I've been running dspace 1.6 through 3.0 on OpenJDK 6 from Debian repository in production without problems.

To see the particular problems with 1.8 and JDK 7 that were fixed in 3.0, there's a Jira issue you can find in the 3.0 release notes.

On Dec 30, 2012 7:43 PM, "Christian Völker" <C.Voelker@gmx.net> wrote:

I have got a new instance of Ubuntu 12.04 LTS "Precixe Pangolin" to run our DSpace instance on.

We currently use DSpace 1.8.2 and have not decided when we will find the time to move on to DSpace 3.0 which is a major task for a project effectively run by two people in their spare time.

Comparing installation requirements of versions 1.8.2 and 3.x, the 1.8 branch still reports issues with Java 7 because of solr incompatiblity and further recommends to use SUN/Oracle JDK 6.

Using SUN/Oracle JDK means installing manually without support by the distributions package management which I suspect is the same issue for every OS distribution since it is triggered by Oracles licensing terms. Installing manually means that I will run into trouble as soon as I move on to DSpace 3.0 and OpenJDK 7, a situation discouraging future updates besides of keeping up to date manually until then.

Using OpenJDK 6 would be a minor issue as compared to using either SUN/Oracle JDK 6 or 7, because it is still in the package management. Although the version available there is the 13 month old b24, whereas the latest Version of OpenJDK6 is the two month old b27 which likely fixes numerous security issues. This means that it is certainly not advisable either to use OpenJDK6.

I am eager to learn, whether the issues with Java7 and solr have been fixed in a way that might encourage me to ignore the warning in the DSpace 1.8 install docs an just try to use Java 7 with DSpace 1.8 branch.

Furthermore, is there anybody running DSpace 1.8 who tried OpenJDK, either OpenJDK 6 or OpenJDK7? When did you try? Within the last six month or before? If you tried within the last six month, which obstacles did you run into and were you able to solve them? Are there any notes online for further reading?
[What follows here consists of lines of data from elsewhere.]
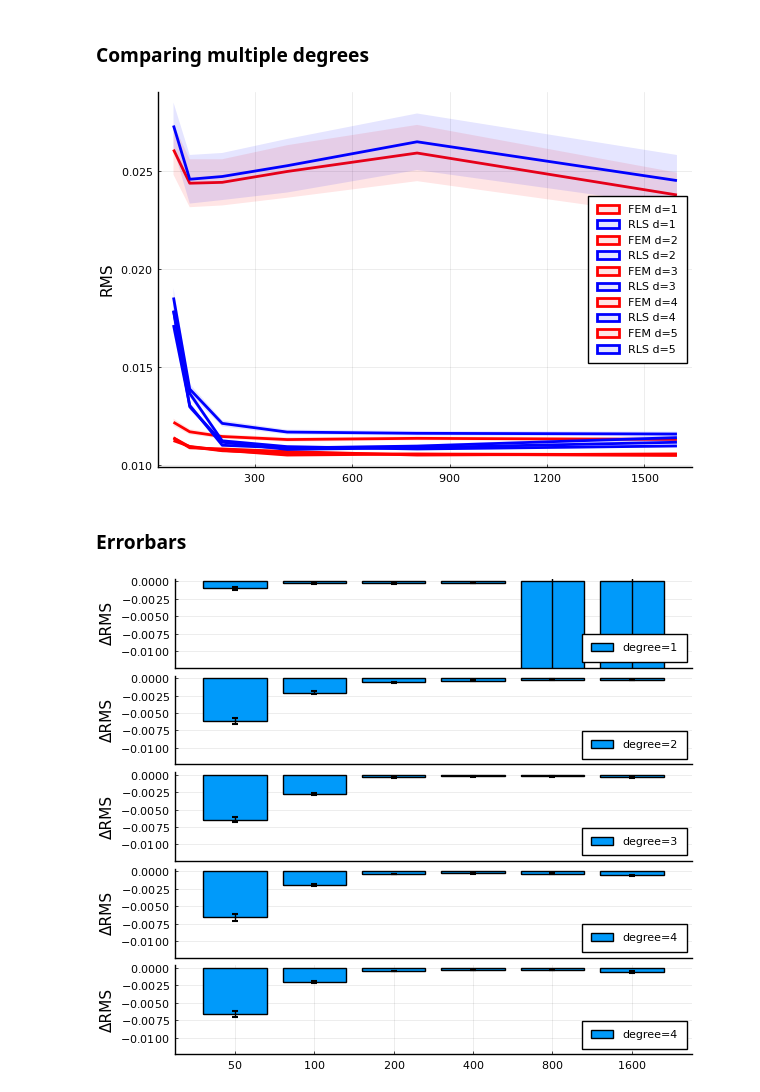
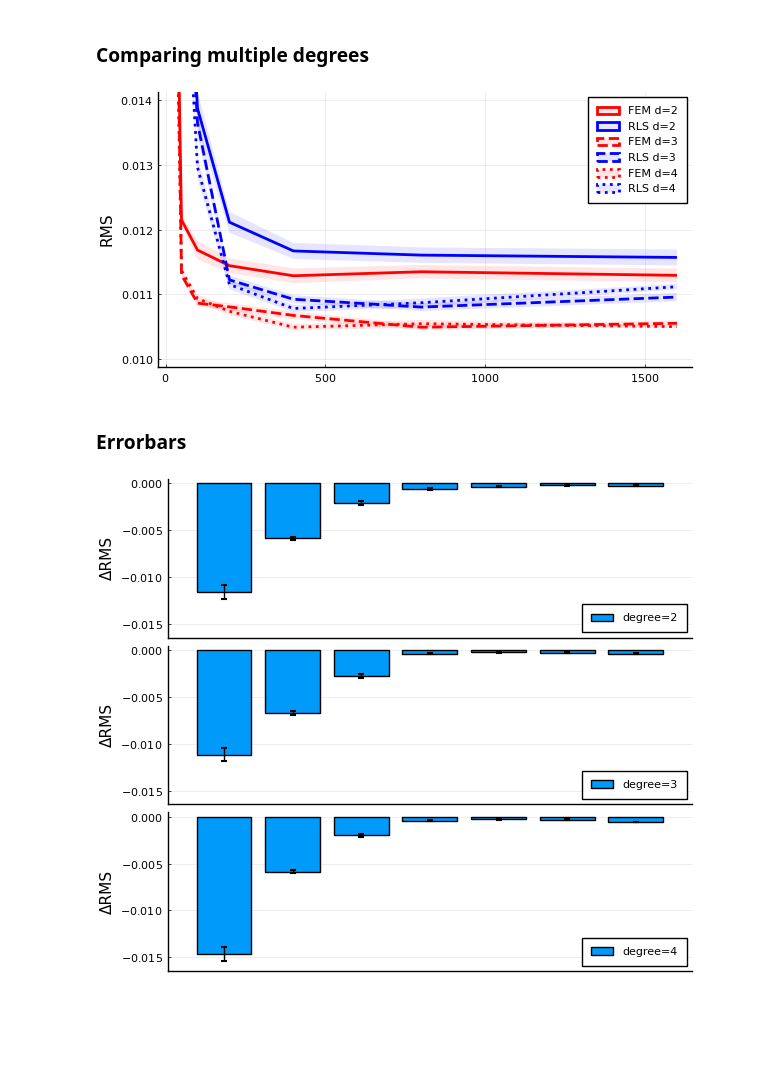
Before and after one commit to biaslab/nsi-silverbox, a Jupyter notebook: experiments-verification/collect-results.ipynb, the cells around one changed output. Saved outputs shown, nothing was run; the diff lists cells and outputs as text; code cells hidden in the pictures; blank space fills up the shorter version.

Commit message:
Minor update to results collecting script

```diff
--- a/experiments-verification/collect-results.ipynb
+++ b/experiments-verification/collect-results.ipynb
@@ -9,6 +9,7 @@ include("visualization.jl");
 # %%
 alpha = 0.1
 linewidth = 2;
+styles = [:solid, :dash, :dot, :dashdot];
 # %% [markdown]
 ## ARX
 # %%
@@ -149,21 +150,23 @@ for d in deg
     end
 end
 # %%
-alpha = 0.1
-
 p3 = plot()
-for deg in [1,2,3,4]
+for (ii,deg) in enumerate([2,3,4])
 
     plot!(NT, results[1,:,deg],
           ribbon=[results[2,:,deg] results[2,:,deg]],
           color="red",
           label="FEM d="*string(deg),
+          linestyle=styles[ii],
           fillalpha=alpha,
           linewidth=linewidth,
-          ylabel="RMS")
+          ylabel="RMS",
+          xscale=:log10,
+          ylims=[0.01, 0.013])
     plot!(NT, results[3,:,deg],
           ribbon=[results[4,:,deg] results[4,:,deg]],
           color="blue",
+          linestyle=styles[ii],
           fillalpha=alpha,
           linewidth=linewidth,
           label="RLS d="*string(deg))
@@ -254,10 +260,10 @@ savefig(p6, "figures/RMS-NARMAX.png")
 ### Comparing multiple degrees
 # %%
 # Signal lengths
-NT = [50, 100, 200, 400, 800, 1600]
+NT = [25, 50, 100, 200, 400, 800, 1600]
 NE = length(NT)
 
-deg = [1,2,3,4,5]
+deg = [2,3,4]
 ND = length(deg)
 
 results = zeros(4, NE, ND)
@@ -285,38 +291,45 @@ for (j,d) in enumerate(deg)
     end
 end
 # %%
-p7 = plot()
-for (j,d) in enumerate(deg)
+p7 = plot(size=(600,300), legend=:topright)
+for (ii,deg) in enumerate(deg)
 
-    plot!(NT, results[1,:,j],
-          ribbon=[results[2,:,j] results[2,:,j]],
+    plot!(NT, results[1,:,ii],
+          ribbon=[results[2,:,ii] results[2,:,ii]],
           color="red",
-          label="FEM d="*string(d),
+          label="FEM d="*string(deg),
+          linestyle=styles[ii],
+          fillalpha=alpha,
           linewidth=linewidth,
+          ylabel="RMS",
+#           xscale=:log10,
+          ylims=[0.01, 0.014])
+    plot!(NT, results[3,:,ii],
+          ribbon=[results[4,:,ii] results[4,:,ii]],
+          color="blue",
+          linestyle=styles[ii],
           fillalpha=alpha,
-          ylabel="RMS")
-    plot!(NT, results[3,:,j],
-          ribbon=[results[4,:,j] results[4,:,j]],
-          color="blue",
           linewidth=linewidth,
-          fillalpha=alpha,
-          label="RLS d="*string(d))
+          label="RLS d="*string(deg))
 end
 plot!()
 # %% [output]
-[figure, old version]
+[figure, new version]
 # %%
 savefig(p7, "figures/RMS-NARMAX_all-degrees.png")
 # %% [markdown]
 ### Errorbars
 # %%
-p8a = bar(diffs[1,:,1], yerr=diffs[2,:,1], ylabel="ΔRMS", label="degree=1", ylims=[-0.012, 0.], legend=:bottomright, xticks=:none)
-p8b = bar(diffs[1,:,2], yerr=diffs[2,:,2], ylabel="ΔRMS", label="degree=2", ylims=[-0.012, 0.], legend=:bottomright, xticks=:none)
-p8c = bar(diffs[1,:,3], yerr=diffs[2,:,3], ylabel="ΔRMS", label="degree=3", ylims=[-0.012, 0.], legend=:bottomright, xticks=:none)
-p8d = bar(diffs[1,:,4], yerr=diffs[2,:,4], ylabel="ΔRMS", label="degree=4", ylims=[-0.012, 0.], legend=:bottomright, xticks=:none)
-p8e = bar(diffs[1,:,4], yerr=diffs[2,:,4], ylabel="ΔRMS", label="degree=4", ylims=[-0.012, 0.], legend=:bottomright, xticks=(1:NE, NT))
-p8 = plot(p8a, p8b, p8c, p8d, p8e, layout=(5,1), size=(600,500))
+p8a = bar(diffs[1,:,1], yerr=diffs[2,:,1], ylabel="ΔRMS", label="degree="*string(deg[1]), ylims=[-0.016, 0.], legend=:bottomright, xticks=:none)
+p8b = bar(diffs[1,:,2], yerr=diffs[2,:,2], ylabel="ΔRMS", label="degree="*string(deg[2]), ylims=[-0.016, 0.], legend=:bottomright, xticks=:none)
+p8c = bar(diffs[1,:,3], yerr=diffs[2,:,3], ylabel="ΔRMS", label="degree="*string(deg[3]), ylims=[-0.016, 0.], legend=:bottomright, xticks=:none)
+# p8d = bar(diffs[1,:,4], yerr=diffs[2,:,4], ylabel="ΔRMS", label="degree=4", ylims=[-0.012, 0.], legend=:bottomright, xticks=:none)
+# p8e = bar(diffs[1,:,5], yerr=diffs[2,:,5], ylabel="ΔRMS", label="degree=5", ylims=[-0.012, 0.], legend=:bottomright, xticks=(1:NE, NT))
+
+p8 = plot(p8a, p8b, p8c, layout=(3,1), size=(600,500))
+# p8 = plot(p8b, p8c, p8d, p8e, layout=(4,1), size=(600,500))
+# p8 = plot(p8a, p8b, p8c, p8d, p8e, layout=(5,1), size=(600,500))
 # %% [output]
-[figure, old version]
+[figure, new version]
 # %%
 savefig(p8, "figures/errorbars_RMS-NARMAX_all-degrees.png")
```
Also changed, not shown: parts of 5 cells of this notebook.
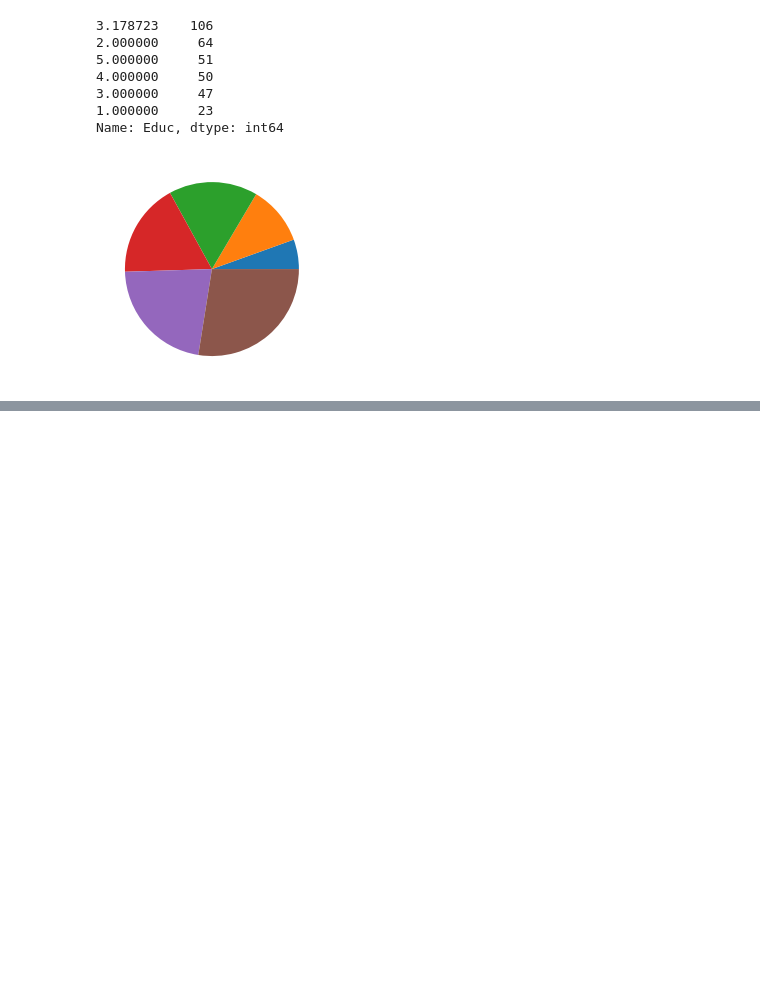
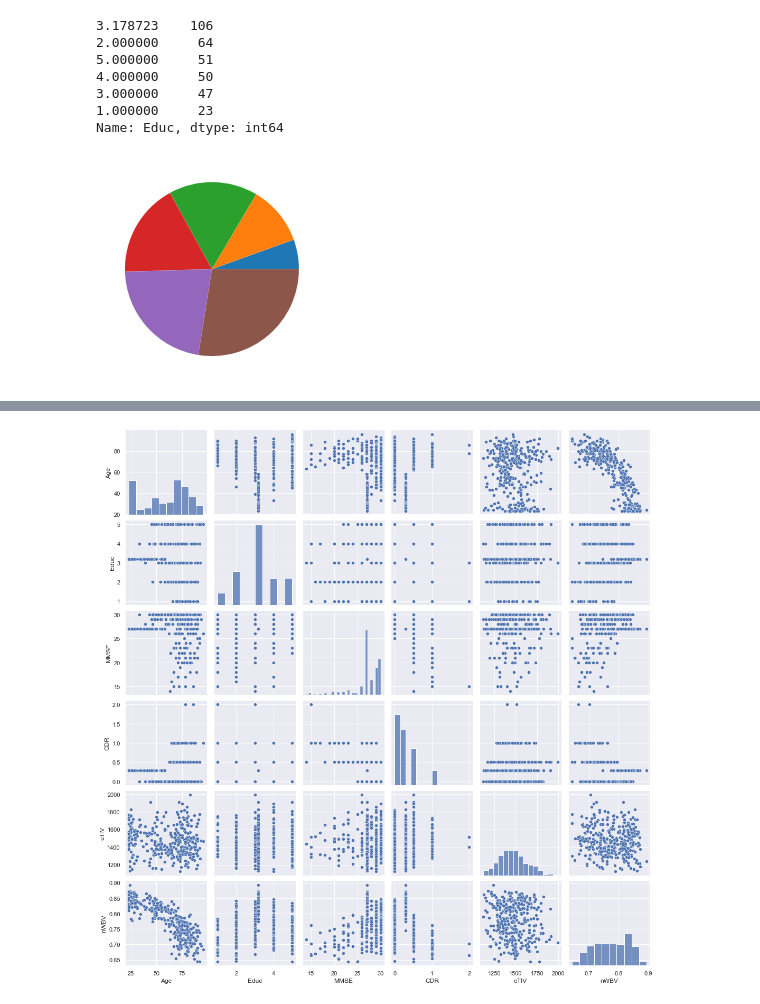
Before and after one commit to KlaraKrmpotic/UZOP_projekt, a Jupyter notebook: bilj_lab1.ipynb, the cells around one changed output, grey strips where cells are left out. Cells and saved outputs as stored; diff of their text form; code cells hidden in the pictures; blank space fills up the shorter version.

```diff
--- a/bilj_lab1.ipynb
+++ b/bilj_lab1.ipynb
@@ -179,0 +200,8 @@ Name: Educ, dtype: int64
+# %%
+# ID	M/F	Hand	Age	Educ	SES	MMSE	CDR	eTIV	nWBV	ASF	Delay
+
+sns.set(rc={'figure.figsize':(25,15)})
+sns.pairplot(dataset_tmp.loc[:,['Age', 'Educ', 'MMSE', 'CDR', 'eTIV', 'nWBV']])
+plt.show()
+# %% [output]
+[figure, added]
```
Also changed, not shown: parts of 5 cells of this notebook.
A quick search did not return anything of interest.

Thanks a lot, Christian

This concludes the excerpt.